Up to three entries per person, to be submitted as prints (preferably A4 landscape size) along with an entry form. Entries to be with the Seaside Museum by 15th January 2019.

Entries will form our January/February exhibition next year, and the top 12 entries (4 chosen by museum volunteers plus 8 chosen by public vote) will form our 2020 calendar.

We can’t wait to see what you come up with!


The Red Rover Exhibition

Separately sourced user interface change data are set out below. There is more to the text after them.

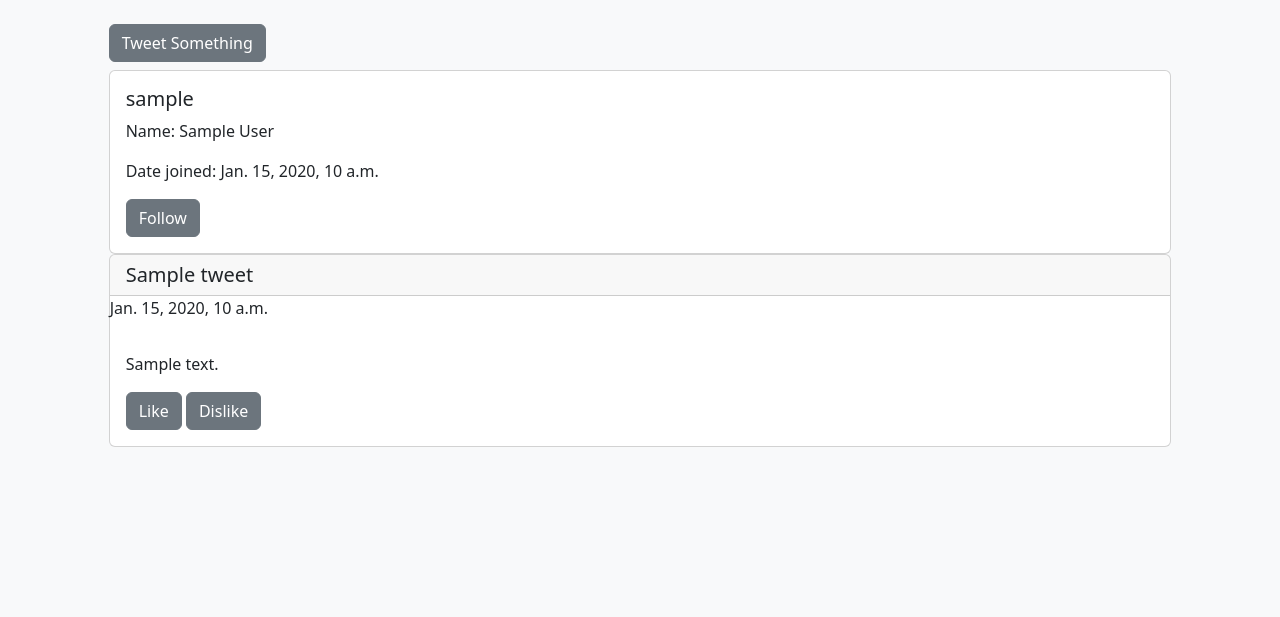
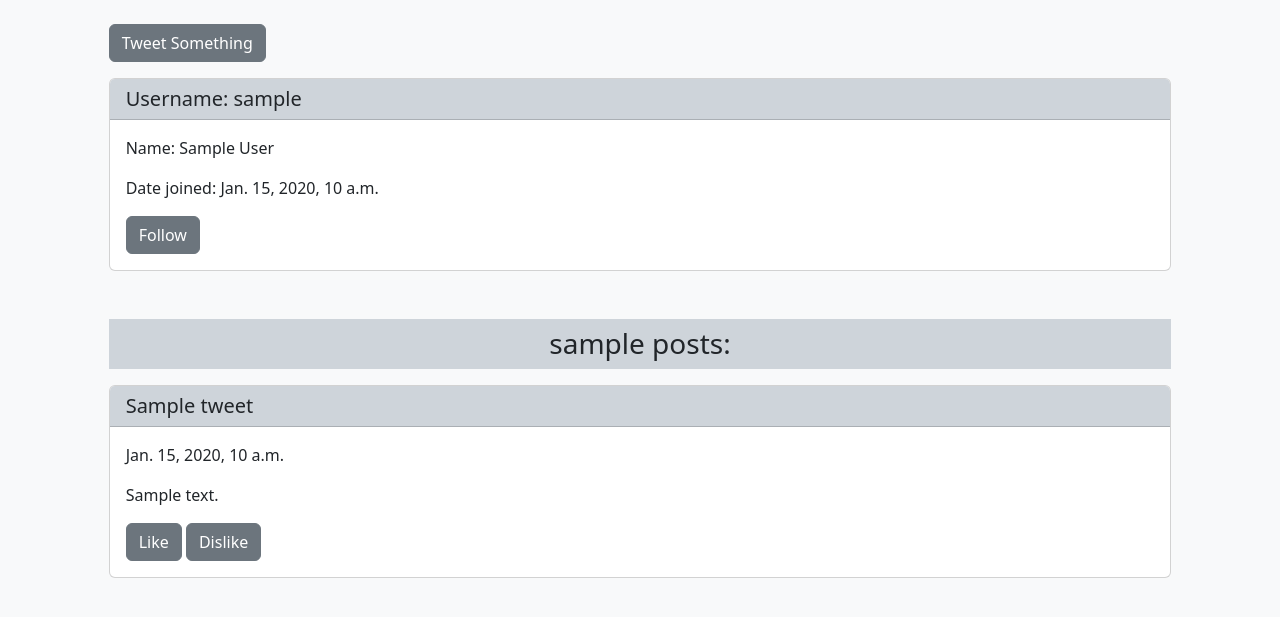
Before and after one commit to badgersky/social-media-app, a Django app: template users/templates/users/profile.html in a window 1280 px wide. Shown: the part 76-693 px from the top of the page. Run offline with Django 4.2, Linux system fonts and the light colour scheme; the template is opened without the code that fills it: values that come from a table or form of the project are taken from there, others are empty; tables that the repository leaves empty hold one stand-in row (values such as "Sample post"); some libraries are stand-ins or nearby versions.

Commit message:
created user profile html, update user profile view and user search view

```diff
--- a/users/templates/users/profile.html
+++ b/users/templates/users/profile.html
@@ -8,22 +8,28 @@
 {% endblock %}
 
 {% block content %}
-    <div class="card">
+    <div class="card mt-3 mb-3">
+        <h5 class="card-header bg-dark-subtle">Username: {{ found_user.username }}</h5>
         <div class="card-body">
-            <h5 class="card-title">{{ found_user.username }}</h5>
             {% if found_user.first_name and found_user.last_name %}
-                <p class="card-text">Name: {{ found_user.first_name }} {{ found_user.last_name }}</p>
+                <p class="card-text">Name: {{ found_user.first_name.title }} {{ found_user.last_name.title }}</p>
             {% endif %}
             <p class="card-text">Date joined: {{ found_user.date_joined }}</p>
-            <a href="" class="btn btn-secondary">Follow</a>
+            {% if not owner %}
+                <a href="" class="btn btn-secondary">Follow</a>
+            {% endif %}
         </div>
     </div>
 
+    <div class="mt-5 mb-1 bg-dark-subtle d-flex justify-content-center">
+        <h3 class="mt-2 mb-2">{{ found_user.username }} posts:</h3>
+    </div>
+
     {% for tweet in tweets %}
-        <div class="card">
-            <h5 class="card-header">{{ tweet.title }}</h5>
-            <p>{{ tweet.date }}</p>
+        <div class="card mt-3 mb-3">
+            <h5 class="card-header bg-dark-subtle">{{ tweet.title }}</h5>
             <div class="card-body">
+                <p class="card-text">{{ tweet.date }}</p>
                 <p class="card-text">{{ tweet.content }}</p>
                 <a href="" class="btn btn-secondary">Like</a>
                 <a href="" class="btn btn-secondary">Dislike</a>
--- a/users/templates/users/search.html
+++ b/users/templates/users/search.html
@@ -11,7 +11,7 @@
     <div class="card mt-4 mb-4">
         <h5 class="card-header bg-dark-subtle">User: {{ found_user.username }}</h5>
         <div class="card-body">
-            <a href="" class="btn btn-secondary">{{ found_user.username }} profile</a>
+            <a href="{% url 'users:profile' user_id=found_user.id %}" class="btn btn-secondary">{{ found_user.username }} profile</a>
             <img src="{% static 'images/user.svg' %}" class="float-end" alt="user" width="50" height="50">
         </div>
     </div>
--- a/users/urls.py
+++ b/users/urls.py
@@ -9,4 +9,5 @@ urlpatterns = [
     path('login/', views.LoginView.as_view(), name='login'),
     path('logout/', views.LogoutView.as_view(), name='logout'),
     path('search/', views.SearchUsersView.as_view(), name='search'),
+    path('profile/<user_id>/', views.UserProfileView.as_view(), name='profile')
 ]
```
Also changed, not shown: users/views.py (+6 -1 lines).
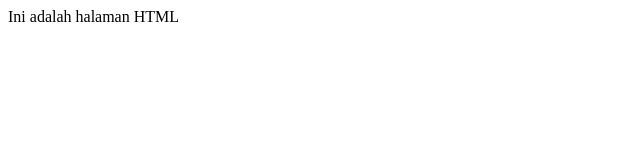
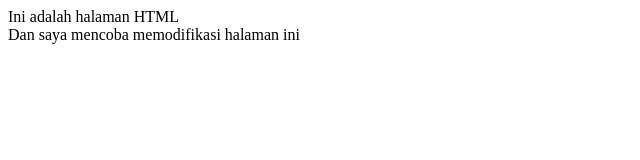
Before and after one commit to maringngerrang/hadi.github.io, a plain HTML site: page tes.html in a window 1280 px wide. Shown: the whole page, without its empty margins (0-640 px from the left). Drawn offline with Linux system fonts and the light colour scheme.

Commit message:
Update tes.html

```diff
--- a/tes.html
+++ b/tes.html
@@ -5,6 +5,7 @@
     <title>Hadi</title>
   </head>
   <body>
-    Ini adalah halaman HTML
+    Ini adalah halaman HTML<br />
+    Dan saya mencoba memodifikasi halaman ini
   </body>
 </html>
```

When, a couple of years ago, the Seaside Museum was left a maritime painting from the 1830s of a paddle steamer called the Red Rover no one realised the enormous significance it had for the development of Herne Bay. Before the 1830s, Herne Bay was a very small seaside hamlet where coastal sailing vessels unloaded goods primarily intended for Canterbury.   In 1830, a group of entrepreneurs began to buy up land to develop one of the very first new towns in the UK and their plan depended on building a pier that would enable paddle-steamers to dock at any state of the tide.    Herne Bay was conceived, designed and promoted to cash in the growth of the paddle-steamer trade between London and the North Kent coast and the Red Rover played a crucial role in their plans.  The story of the Red Rover is the story of the foundation of Herne Bay.   
Our exhibition tells a fascinating tale of ambition, disaster and disappointment. Disaster because the Red Rover was sunk in a collision when she was barely a year old. She was raised by revolutionary techniques for the time and went back into service but eventually lost out to the coming of the railways to North Kent. The original investors fared no better and their concept of a high-class development for the wealthy did not work out well and most of them lost their money.  If the railway spelled the end of the coastal paddle steamers it was the saviour of Herne Bay which took off after the line was opened in 1861.
Come to the Seaside Museum until July 22nd to find out more about the founding of our town.

Red Rover Exhibition is now open

Our new exhibition is now open to the public – The Red Rover tells the story of the paddle steamer and her sister ship, how she served the town, and how she contributed to the development of the town itself.

It’s a fascinating story, about the first tourists to visit the seaside. The pier was built so they didn’t have to transfer to rowing boats to come ashore, and coaches would take them on to other parts of the county.

Do visit the museum, have a good look around our exhibition and learn something new about our wonderful town!